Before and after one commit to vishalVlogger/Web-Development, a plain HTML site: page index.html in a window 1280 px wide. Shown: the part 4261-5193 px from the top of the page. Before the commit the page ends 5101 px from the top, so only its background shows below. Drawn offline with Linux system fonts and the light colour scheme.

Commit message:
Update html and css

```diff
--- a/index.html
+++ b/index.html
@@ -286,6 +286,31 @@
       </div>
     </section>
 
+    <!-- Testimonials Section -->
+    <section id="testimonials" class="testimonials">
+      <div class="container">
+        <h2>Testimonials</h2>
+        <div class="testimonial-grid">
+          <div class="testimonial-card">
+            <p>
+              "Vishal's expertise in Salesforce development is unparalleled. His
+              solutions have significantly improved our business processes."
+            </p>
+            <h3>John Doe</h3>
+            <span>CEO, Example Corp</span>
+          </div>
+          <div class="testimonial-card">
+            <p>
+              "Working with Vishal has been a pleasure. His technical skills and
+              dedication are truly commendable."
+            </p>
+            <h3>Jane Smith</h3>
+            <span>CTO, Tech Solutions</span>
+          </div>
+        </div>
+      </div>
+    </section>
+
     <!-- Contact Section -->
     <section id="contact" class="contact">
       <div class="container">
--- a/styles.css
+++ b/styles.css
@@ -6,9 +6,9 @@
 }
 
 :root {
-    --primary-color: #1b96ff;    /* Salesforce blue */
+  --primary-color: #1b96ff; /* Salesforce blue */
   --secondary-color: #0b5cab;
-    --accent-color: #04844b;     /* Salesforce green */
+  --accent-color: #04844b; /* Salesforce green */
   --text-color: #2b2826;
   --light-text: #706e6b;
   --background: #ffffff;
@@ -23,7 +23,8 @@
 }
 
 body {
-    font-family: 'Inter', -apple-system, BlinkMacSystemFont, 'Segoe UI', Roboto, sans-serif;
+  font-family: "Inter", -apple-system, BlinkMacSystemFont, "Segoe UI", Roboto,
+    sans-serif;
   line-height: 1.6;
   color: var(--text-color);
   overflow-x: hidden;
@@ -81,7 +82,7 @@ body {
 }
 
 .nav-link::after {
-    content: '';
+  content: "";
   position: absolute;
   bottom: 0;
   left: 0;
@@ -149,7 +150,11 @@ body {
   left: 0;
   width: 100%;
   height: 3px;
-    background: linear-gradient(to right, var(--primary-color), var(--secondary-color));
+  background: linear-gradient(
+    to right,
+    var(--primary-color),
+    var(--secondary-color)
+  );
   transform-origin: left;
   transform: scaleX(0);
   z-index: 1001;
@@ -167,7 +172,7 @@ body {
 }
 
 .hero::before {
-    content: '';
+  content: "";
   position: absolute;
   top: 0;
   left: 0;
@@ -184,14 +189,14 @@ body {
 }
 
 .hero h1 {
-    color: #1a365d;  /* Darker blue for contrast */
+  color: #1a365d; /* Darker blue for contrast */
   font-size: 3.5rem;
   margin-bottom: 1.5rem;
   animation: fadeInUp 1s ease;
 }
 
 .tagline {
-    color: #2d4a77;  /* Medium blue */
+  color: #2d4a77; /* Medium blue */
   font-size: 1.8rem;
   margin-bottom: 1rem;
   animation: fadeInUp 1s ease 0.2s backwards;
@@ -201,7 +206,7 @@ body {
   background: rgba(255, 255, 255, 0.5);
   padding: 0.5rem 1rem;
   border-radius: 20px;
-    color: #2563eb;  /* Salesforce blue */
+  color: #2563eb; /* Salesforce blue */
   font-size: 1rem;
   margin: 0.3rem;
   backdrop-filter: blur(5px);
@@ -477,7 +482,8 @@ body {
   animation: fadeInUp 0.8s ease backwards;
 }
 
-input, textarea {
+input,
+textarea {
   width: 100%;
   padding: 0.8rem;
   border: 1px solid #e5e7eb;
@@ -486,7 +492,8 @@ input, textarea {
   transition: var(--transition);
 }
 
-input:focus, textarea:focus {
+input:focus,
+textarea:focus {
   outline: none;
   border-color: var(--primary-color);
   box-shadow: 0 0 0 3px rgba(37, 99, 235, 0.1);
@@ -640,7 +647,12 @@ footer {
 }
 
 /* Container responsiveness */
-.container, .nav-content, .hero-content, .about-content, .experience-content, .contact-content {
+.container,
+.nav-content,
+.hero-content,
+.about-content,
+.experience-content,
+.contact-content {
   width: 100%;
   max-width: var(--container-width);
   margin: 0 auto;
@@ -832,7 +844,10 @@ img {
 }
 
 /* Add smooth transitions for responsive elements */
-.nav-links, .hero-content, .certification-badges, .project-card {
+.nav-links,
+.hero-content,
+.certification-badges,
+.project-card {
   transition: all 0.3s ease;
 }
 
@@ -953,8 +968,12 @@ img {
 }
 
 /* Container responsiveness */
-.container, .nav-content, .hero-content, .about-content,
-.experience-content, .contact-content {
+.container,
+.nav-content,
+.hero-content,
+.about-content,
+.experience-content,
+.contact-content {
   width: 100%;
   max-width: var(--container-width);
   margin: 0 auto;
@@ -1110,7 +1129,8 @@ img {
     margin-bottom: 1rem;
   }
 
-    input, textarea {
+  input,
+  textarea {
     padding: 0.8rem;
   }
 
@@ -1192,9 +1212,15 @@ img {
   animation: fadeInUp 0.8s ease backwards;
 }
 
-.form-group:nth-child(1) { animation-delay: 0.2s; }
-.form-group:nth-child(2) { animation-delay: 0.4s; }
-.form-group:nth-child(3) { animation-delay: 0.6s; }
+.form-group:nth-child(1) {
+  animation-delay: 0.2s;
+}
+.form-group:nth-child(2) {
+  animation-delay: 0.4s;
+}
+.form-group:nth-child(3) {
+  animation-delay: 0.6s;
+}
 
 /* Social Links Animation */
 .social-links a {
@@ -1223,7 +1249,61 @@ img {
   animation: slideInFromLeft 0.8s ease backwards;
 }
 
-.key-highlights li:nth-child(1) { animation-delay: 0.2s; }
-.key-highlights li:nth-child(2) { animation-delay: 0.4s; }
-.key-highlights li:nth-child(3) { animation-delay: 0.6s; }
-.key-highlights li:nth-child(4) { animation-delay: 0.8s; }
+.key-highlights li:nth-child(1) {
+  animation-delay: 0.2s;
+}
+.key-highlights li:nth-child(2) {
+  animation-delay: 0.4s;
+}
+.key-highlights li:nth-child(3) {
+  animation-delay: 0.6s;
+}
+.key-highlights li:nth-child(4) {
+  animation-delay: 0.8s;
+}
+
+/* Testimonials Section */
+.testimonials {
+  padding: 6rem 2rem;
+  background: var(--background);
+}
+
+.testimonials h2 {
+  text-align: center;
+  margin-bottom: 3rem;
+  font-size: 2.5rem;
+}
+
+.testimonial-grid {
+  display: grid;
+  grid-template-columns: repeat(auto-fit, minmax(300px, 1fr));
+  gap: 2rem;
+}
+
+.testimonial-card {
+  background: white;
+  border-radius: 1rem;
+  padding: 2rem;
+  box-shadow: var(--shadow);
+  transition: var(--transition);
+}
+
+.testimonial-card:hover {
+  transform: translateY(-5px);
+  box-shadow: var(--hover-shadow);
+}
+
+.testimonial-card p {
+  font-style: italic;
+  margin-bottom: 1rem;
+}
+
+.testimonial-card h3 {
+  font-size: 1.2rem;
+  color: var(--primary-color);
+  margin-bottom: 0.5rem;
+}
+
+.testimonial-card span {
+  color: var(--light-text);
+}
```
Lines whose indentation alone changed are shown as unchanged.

------------------------------------

Give the number of lines in the records that contain the word "bottom", and write nothing else.

7